LibreOffice vs. OpenOffice, Not Always SimpleOctober 1, 2012 at 4:02 pm | Posted in Operating Systems, Technology | 42 Comments
[Final Update: This post got a lot of notice, but I also had a follow up post that received less notice here that should be read for full perspective before commenting on this one now.]
If you are like me, you prefer LibreOffice over (Apache) OpenOffice because (1) It has a better open source license. (2) It has more community support. (3) It is more rapidly developing and releasing updates.
But at the same time, when I try to use them in a hard-core power user work environment, ideals go out the window and I use what works to keep my job. My employer briefly flirted with OpenOffice around 2005, and supposedly it was really bad experiment, but I wasn’t there at the time. So sadly, no one here contemplates a change from MS Office. Take an example spreadsheet I use. It is very complex to the point it would be better off in a database, but that’s beyond the scope of this post.
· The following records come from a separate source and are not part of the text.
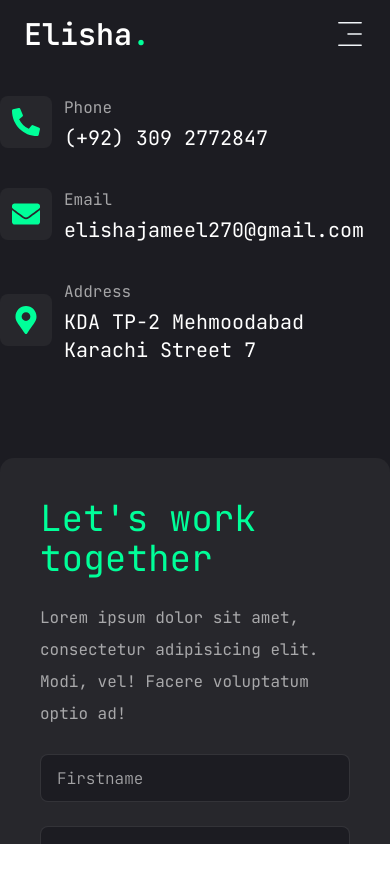
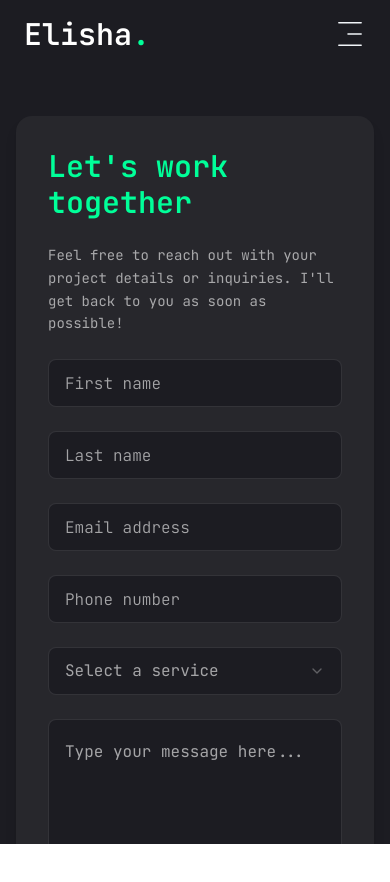
Before and after one commit to elishabhatti/elisha-portfolio, a Next.js app: page /contact in a window 390 px wide. Shown: the top 882 px of the page. Built offline with nearby package versions, Linux system fonts and the light colour scheme.

Commit message:
made the contact page responsive

```diff
--- a/app/contact/page.jsx
+++ b/app/contact/page.jsx
@@ -14,6 +14,7 @@ import {
 } from "@/components/ui/select";
 
 import { FaPhoneAlt, FaEnvelope, FaMapMarkerAlt } from "react-icons/fa";
+import { motion } from "framer-motion";
 
 const info = [
   {
@@ -33,35 +34,36 @@ const info = [
   },
 ];
 
-import { motion } from "framer-motion";
-
 const Contact = () => {
   return (
     <motion.section
       initial={{ opacity: 0 }}
       animate={{
         opacity: 1,
-        transition: { delay: 1.4, duration: 0.4, ease: "easeIn" },
+        transition: { delay: 0.6, duration: 0.5, ease: "easeInOut" },
       }}
-      className="py-6"
+      className="py-12 px-4 md:px-8 lg:px-16"
     >
-      <div className="container mx-auto xl:px-30">
-        <div className="flex flex-col xl:flex-row gap-[30px]">
+      <div className="container mx-auto">
+        <div className="flex flex-col lg:flex-row gap-10 lg:gap-16 items-start">
           {/* form */}
-          <div className="xl:w-[54%] order-2 xl:order-none">
-            <form className="flex flex-col gap-6 p-10 bg-[#27272c] rounded-xl">
-              <h3 className="text-4xl text-[#00ff99]">Let's work together</h3>
-              <p className="text-white/60">
-                Lorem ipsum dolor sit amet, consectetur adipisicing elit. Modi,
-                vel! Facere voluptatum optio ad!
+          <div className="w-full lg:w-2/3">
+            <form className="flex flex-col gap-6 p-8 md:p-10 bg-[#27272c] rounded-2xl shadow-lg">
+              <h3 className="text-3xl md:text-4xl font-semibold text-[#00ff99]">
+                Let's work together
+              </h3>
+              <p className="text-white/60 text-sm md:text-base leading-relaxed">
+                Feel free to reach out with your project details or inquiries. I'll get back to you as soon as possible!
               </p>
+
               {/* input */}
               <div className="grid grid-cols-1 md:grid-cols-2 gap-6">
-                <Input type="firstname" placeholder="Firstname" />
-                <Input type="lastname" placeholder="lastname" />
+                <Input type="text" placeholder="First name" />
+                <Input type="text" placeholder="Last name" />
                 <Input type="email" placeholder="Email address" />
-                <Input type="phone" placeholder="Phone number" />
+                <Input type="tel" placeholder="Phone number" />
               </div>
+
               {/* select */}
               <Select>
                 <SelectTrigger className="w-full">
@@ -69,43 +71,46 @@ const Contact = () => {
                 </SelectTrigger>
                 <SelectContent>
                   <SelectGroup>
-                    <SelectLabel>Select a service</SelectLabel>
-                    <SelectItem value="est">Web Development</SelectItem>
-                    <SelectItem value="cst">UI/Ux Design</SelectItem>
-                    <SelectItem value="mst">Logo Design</SelectItem>
+                    <SelectLabel>Services</SelectLabel>
+                    <SelectItem value="web">Web Development</SelectItem>
+                    <SelectItem value="uiux">UI/UX Design</SelectItem>
+                    <SelectItem value="logo">Logo Design</SelectItem>
                   </SelectGroup>
                 </SelectContent>
               </Select>
+
               {/* textarea */}
               <Textarea
-                className="h-[200px]"
-                placeholder="Type your message here."
+                className="h-[180px] md:h-[200px]"
+                placeholder="Type your message here..."
               />
-              {/* btn */}
-              <Button size="md" className="max-w-40 py-3">
+
+              {/* button */}
+              <Button size="lg" className="w-full md:w-40 py-3 font-medium">
                 Send Message
               </Button>
             </form>
           </div>
+
           {/* info */}
-          <div className="flex-1 flex items-center xl:justify-end order-1 xl:order-none mb-8 xl:mb-0">
-            <ul>
-              {info.map((item, index) => {
-                return (
+          <div className="w-full lg:w-1/3 flex flex-col gap-8">
+            <ul className="space-y-6">
+              {info.map((item, index) => (
                 <li
                   key={index}
-                    className="flex items-center xl:justify-end order-1 gap-3 xl:order-none mb-8 xl:mb-0"
+                  className="flex items-center gap-4"
                 >
-                    <div className="w-[52px] h-[52px] bg-[#27272c] text-[#00ff99] flex rounded-md items-center justify-center">
-                      <div className="text-[28px]">{item.icon}</div>
+                  <div className="w-[52px] h-[52px] bg-[#27272c] text-[#00ff99] flex rounded-lg items-center justify-center shadow-md">
+                    <div className="text-[24px]">{item.icon}</div>
                   </div>
-                    <div className="flex-1">
-                      <p className="text-white/60">{item.title}</p>
-                      <h3 className="text-xl">{item.description}</h3>
+                  <div>
+                    <p className="text-white/60 text-sm">{item.title}</p>
+                    <h3 className="text-lg md:text-xl font-semibold">
+                      {item.description}
+                    </h3>
                   </div>
                 </li>
-                );
-              })}
+              ))}
             </ul>
           </div>
         </div>
```
Lines whose indentation alone changed are shown as unchanged.
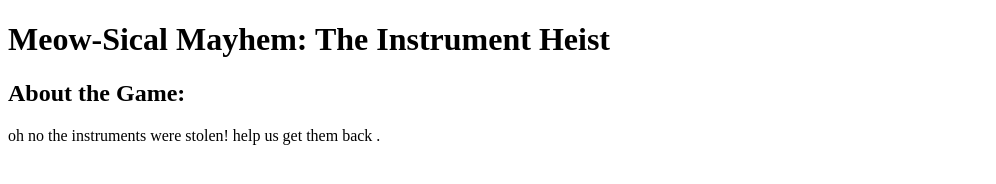
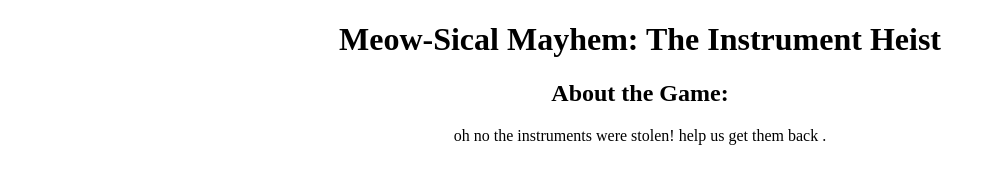
Before and after one commit to AvdeepKaur/bostonhacks, a website: page mygame/www/index.html in a window 1280 px wide. Shown: the whole page, without its empty margins (0-996 px from the left). Drawn offline with Linux system fonts and the light colour scheme; files whose address does not match are found by name.

Commit message:
Centered the website

```diff
--- a/mygame/www/index.html
+++ b/mygame/www/index.html
@@ -20,10 +20,12 @@
     </style>
 </head>
 
-<body>
-	<h1>
-		Meow-Sical Mayhem: The Instrument Heist
-	</h1>
+<body style="text-align: center;">
+    <div>
+        <h1>
+            Meow-Sical Mayhem: The Instrument Heist
+        </h1>
+    </div>
 <body class = "game">
 	<script src="main.js"></script>
 </body>
--- a/mygame/www/styles.css
+++ b/mygame/www/styles.css
@@ -5,10 +5,11 @@ body {
     margin: 0;
     padding: 40px; /* Add padding for the entire body */
     box-sizing: border-box; /* Include padding in the total width/height calculation */
+
 }
 
 /* Style for the header element */
-header {
+h1 {
     background-color: #333;
     color: #fff;
     text-align: center;
@@ -22,6 +23,7 @@ main {
     padding: 20px;
     background-color: #fff;
     box-shadow: 0 0 10px rgba(0, 0, 0, 0.1);
+    text-align: center;
 }
 
 .game {
```
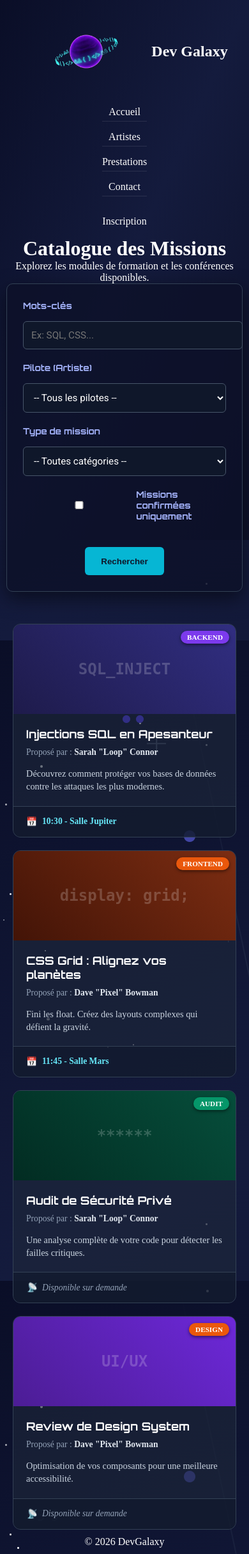
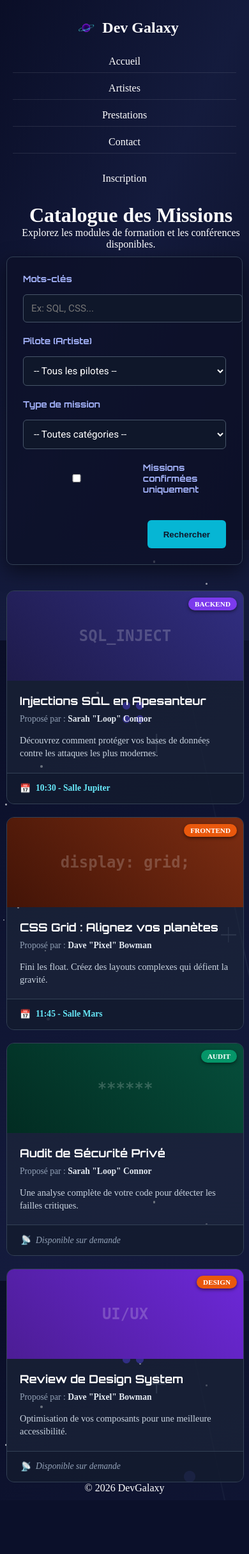
Before and after one commit to SlypTom/DevGalaxy, a PHP site: page /prestations.html in a window 390 px wide. Shown: the whole page at 64% size. After the commit the page ends 2345 px from the top, so only its background shows below. Run offline with PHP 8.4, Linux system fonts and the light colour scheme.

Commit message:
Changement de tous les fichiers pour le responsive

```diff
--- a/contact.html
+++ b/contact.html
@@ -4,6 +4,7 @@
     <meta charset="UTF-8">
     <link rel="stylesheet" href="css/style.css">
     <title>Page de contact - DevGalaxy</title>
+    <meta name="viewport" content="width=device-width, initial-scale=1.0">
 </head>
 <body>
 <header>
--- a/css/style.css
+++ b/css/style.css
@@ -892,78 +892,107 @@
 
 /* =========================================
    VERSION MOBILE (RESPONSIVE)
-   Critères : Grilles mono-colonne & Menu lisible
-   ========================================= */
+   C/* =======================================================
+   VERSION MOBILE (S'applique uniquement sous 768px)
+   ======================================================= */
 
 @media screen and (max-width: 768px) {
 
-    /* 1. HEADER & MENU (Critère Image 5) */
+    /* --- 1. GLOBAL & MARGES --- */
+    body {
+        margin: 0 !important; /* On utilise tout l'écran */
+        padding: 10px; /* Petite marge interne de sécurité */
+    }
+
+    .center, .presentation, .page-artistes {
+        padding: 10px !important;
+        width: 100% !important;
+    }
+
+    /* --- 2. HEADER & MENU (Critère Image 5 : Lisible et utilisable) --- */
     header {
-        flex-direction: column; /* Empile le logo, le menu et le bouton */
-        padding: 15px;
-        gap: 20px;
+        flex-direction: column !important; /* Empile les éléments verticalement */
+        height: auto !important; /* Laisse la hauteur s'adapter */
+        padding: 20px 10px;
+        gap: 20px; /* Espace entre Logo, Menu et Bouton */
     }
 
     .logoTitre {
-        padding-left: 0;
-        justify-content: center;
         width: 100%;
+        justify-content: center; /* Centre le logo */
+        padding-left: 0 !important;
         margin-bottom: 10px;
     }
 
-    /* On transforme le menu horizontal en vertical pour qu'il soit lisible */
+    .logoTitre img {
+        width: 50px; /* Taille raisonnable pour le logo mobile */
+    }
+
+    nav {
+        width: 100%; /* Prend toute la largeur */
+    }
+
     nav ul {
-        flex-direction: column;
-        gap: 15px; /* On remplace les 200px énormes par un petit espace */
+        flex-direction: column !important; /* Menu vertical */
+        gap: 15px !important; /* Remplace l'écart de 200px par un petit écart */
         padding: 0;
-        text-align: center;
+        align-items: center; /* Centre les liens */
     }
 
     nav li {
         width: 100%;
-        border-bottom: 1px solid rgba(255,255,255,0.1); /* Petit séparateur */
-        padding-bottom: 5px;
+        text-align: center;
+        border-bottom: 1px solid rgba(255, 255, 255, 0.1); /* Petit trait de séparation */
+        padding-bottom: 8px;
     }
 
-    /* Bouton Inscription centré */
     .btn-inscription {
         width: 100%;
         text-align: center;
         margin-top: 10px;
+        display: block; /* S'assure qu'il prend la largeur */
     }
 
-    /* 2. GRILLES MONO-COLONNE (Critère Image 4) */
-    /* Force les grilles Artistes et Prestations à n'avoir qu'une seule colonne */
+    /* --- 3. GRILLES MONO-COLONNE (Critère Image 4) --- */
+    /* Force 1 seule colonne pour Artistes et Prestations */
     .artists-grid,
     .prestations-grid {
-        grid-template-columns: 1fr !important; /* 1fr = prend toute la largeur */
+        display: grid !important;
+        grid-template-columns: 1fr !important; /* 1 colonne prenant 100% */
         gap: 20px;
-        padding: 10px;
+        padding: 0;
     }
 
-    /* 3. AJUSTEMENTS GLOBAUX (Pour que rien ne dépasse) */
-    body {
-        margin: 10px; /* Marges réduites sur mobile */
+    /* Les cartes prennent toute la largeur disponible */
+    .artist-card,
+    .prestation-card {
+        width: 100% !important;
+        margin: 0 !important;
     }
 
-    .presentation,
-    .programme-section,
-    .page-artistes {
-        padding: 20px 10px; /* Moins de padding sur les côtés */
+    /* --- 4. FORMULAIRES & CONTACT --- */
+    .container-contact {
+        flex-direction: column !important; /* Empile Infos et Formulaire */
+        padding: 20px !important;
     }
 
-    .container-contact {
-        flex-direction: column; /* Contact : Infos au-dessus du formulaire */
-        padding: 20px;
+    .search-form {
+        flex-direction: column !important;
     }
 
-    img {
-        width: 60%; /* Logo un peu plus grand sur mobile */
+    .form-group-inline {
+        width: 100% !important; /* Champs de recherche en pleine largeur */
     }
 
-    /* Ajustement du tableau programme pour qu'il reste scrollable si trop large */
+    /* --- 5. TABLEAU (Scroll horizontal pour éviter de casser le site) --- */
     .table-wrapper {
-        width: 100%;
-        overflow-x: scroll;
+        display: block !important;
+        width: 100% !important;
+        overflow-x: auto !important; /* Barre de défilement horizontale si nécessaire */
+        -webkit-overflow-scrolling: touch; /* Scroll fluide sur iPhone */
+    }
+
+    .events-table {
+        min-width: 600px; /* Force le tableau à garder une taille lisible (déclenche le scroll) */
     }
 }
--- a/detailsArtiste.html
+++ b/detailsArtiste.html
@@ -5,6 +5,7 @@
   <title>Profil Artiste - DevGalaxy</title>
   <link rel="stylesheet" href="css/style.css">
   <link href="https://fonts.googleapis.com/css2?family=Orbitron:wght@400;700&family=Roboto:wght@300;400;700&display=swap" rel="stylesheet">
+  <meta name="viewport" content="width=device-width, initial-scale=1.0">
 </head>
 <body>
 
--- a/detailsPrestation.html
+++ b/detailsPrestation.html
@@ -4,6 +4,7 @@
     <meta charset="UTF-8">
     <title>Détail de la Mission - DevGalaxy</title>
     <link rel="stylesheet" href="css/style.css">
+    <meta name="viewport" content="width=device-width, initial-scale=1.0">
 </head>
 <body>
 
--- a/index.html
+++ b/index.html
@@ -4,6 +4,7 @@
     <meta charset="UTF-8">
     <title>Accueil - DevGalaxy</title>
     <link rel="stylesheet" href="css/style.css">
+    <meta name="viewport" content="width=device-width, initial-scale=1.0">
 </head>
 <body>
 <header>
--- a/inscription.html
+++ b/inscription.html
@@ -4,6 +4,7 @@
   <meta charset="UTF-8">
   <link rel="stylesheet" href="css/style.css">
   <title>Page d'inscription - DevGalaxy</title>
+  <meta name="viewport" content="width=device-width, initial-scale=1.0">
 </head>
 <body>
 <header>
--- a/prestations.html
+++ b/prestations.html
@@ -5,6 +5,7 @@
     <title>Prestations - DevGalaxy</title>
     <link rel="stylesheet" href="css/style.css">
     <link href="https://fonts.googleapis.com/css2?family=Orbitron:wght@400;700&family=Roboto:wght@300;400;700&display=swap" rel="stylesheet">
+    <meta name="viewport" content="width=device-width, initial-scale=1.0">
 </head>
 <body>
 
```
The surprising part is that MS Excel fails my needs even with working with its own .xlsx spreadsheet format. I need to hide 130 columns and Excel 2010 warns me “Cannot shift objects off sheet.” Prior Excel versions had the same problem. I’ve spent some effort looking for a solution, but the only thing I found to work is opening in an open source office suite.
MS Excel 2010:
I can open up this Excel document in either OpenOffice 3.4.1 or LibreOffice 3.6.1, and both are able to successfully hide the large number of columns I need hidden where Excel fails itself. However, LibreOffice has a bug that has persisted for many months, whereas OpenOffice just works. LibreOffice is making all comments visible by default. The only solution I’ve found in LibreOffice discussions is to manually close each one. In this case, that is an insane waste of time, as there are hundreds of comments showing, poking through the hidden columns.
Apache OpenOffice 3.4.1:
So in this case, the solution is to use OpenOffice. I’d rather point to a LibreOffice victory, but the open source community has to acknowledge failures for them to be fixed. And the bright side is that Apache OpenOffice is both still open source, and still free. There is nothing stopping people from using both office suites when necessary to see which better renders specific documents.
Update: Here is discussion where LibreOffice users have known and tried work-arounds for the past six months. I think that OpenOffice might have had a greater focus on MS Office document compatibility, while LibreOffice has focused on advancing features. I’m afraid my employer needs are squared directly over MS Excel compatibility vs. new features.